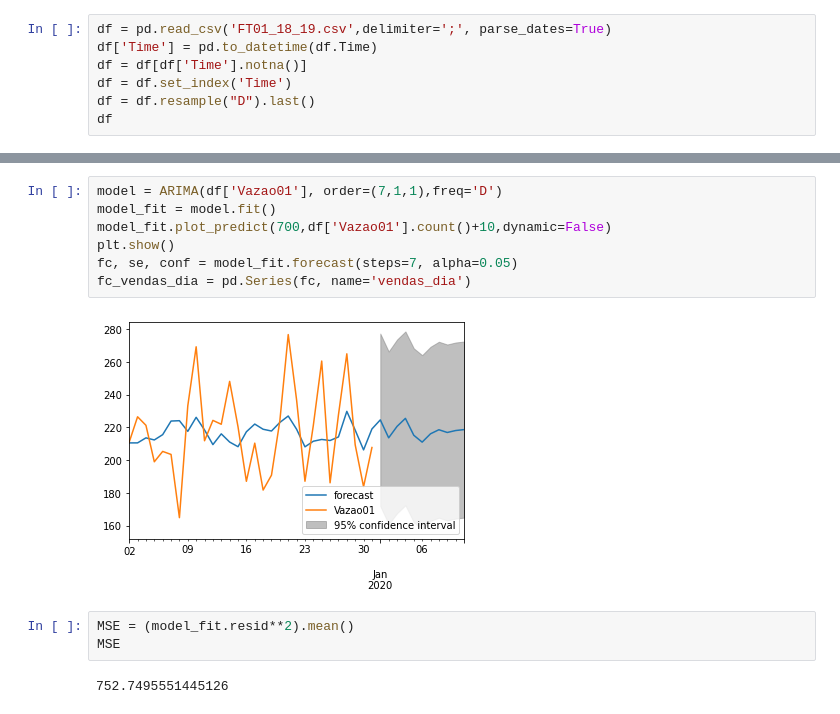
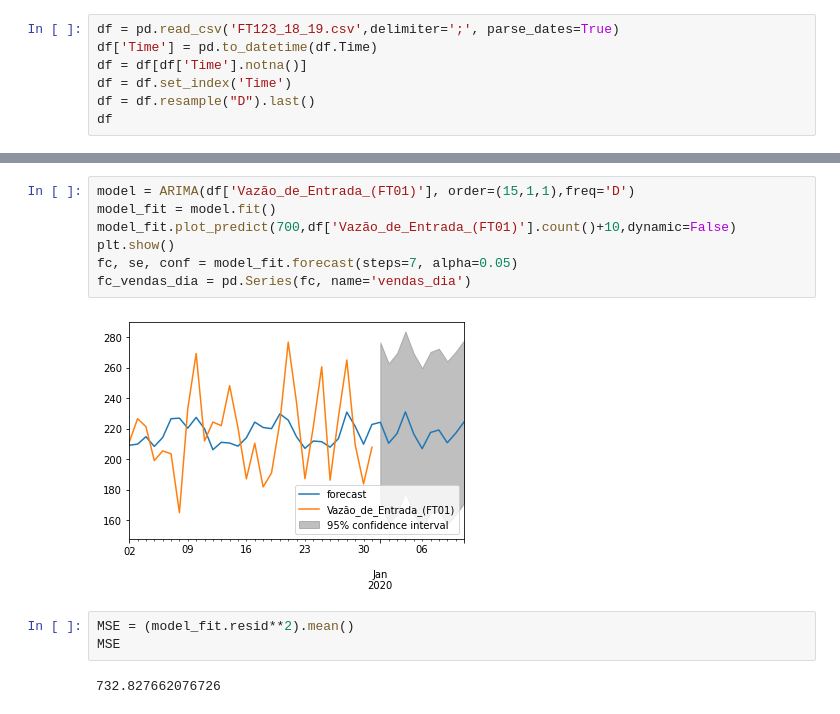
Before and after one commit to MarceloAvanzi/Time-Series-Forecast, a Jupyter notebook: test.ipynb, the cells around one changed output, grey strips where cells are left out. Drawn from its saved outputs; the diff is of its cells as text.

Commit message:
Achando parâmetros do ARIMA

```diff
--- a/test.ipynb
+++ b/test.ipynb
@@ -7,7 +9,7 @@ import matplotlib.pyplot as plt
 import warnings
 warnings.filterwarnings('ignore')
 # %%
-df = pd.read_csv('FT01_18_19.csv',delimiter=';', parse_dates=True)
+df = pd.read_csv('FT123_18_19.csv',delimiter=';', parse_dates=True)
 df['Time'] = pd.to_datetime(df.Time)
 df = df[df['Time'].notna()]
 df = df.set_index('Time')
@@ -36,14 +70,14 @@ df.plot()
 # %%
-model = ARIMA(df['Vazao01'], order=(7,1,1),freq='D')
+model = ARIMA(df['Vazão_de_Entrada_(FT01)'], order=(15,1,1),freq='D')
 model_fit = model.fit()
-model_fit.plot_predict(700,df['Vazao01'].count()+10,dynamic=False)
+model_fit.plot_predict(700,df['Vazão_de_Entrada_(FT01)'].count()+10,dynamic=False)
 plt.show()
 fc, se, conf = model_fit.forecast(steps=7, alpha=0.05)
 fc_vendas_dia = pd.Series(fc, name='vendas_dia')
 # %% [output]
-[figure, old version]
+[figure, new version]
 # %%
 MSE = (model_fit.resid**2).mean()
 MSE
 # %% [output]
-752.7495551445126
+732.827662076726
```
Also changed, not shown: parts of 7 cells of this notebook, 2 other files.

[Work to be completed] Where a line in the preceding listing contains the word "Time", include it in your count, and reply with that number alone.

[Written answer] 4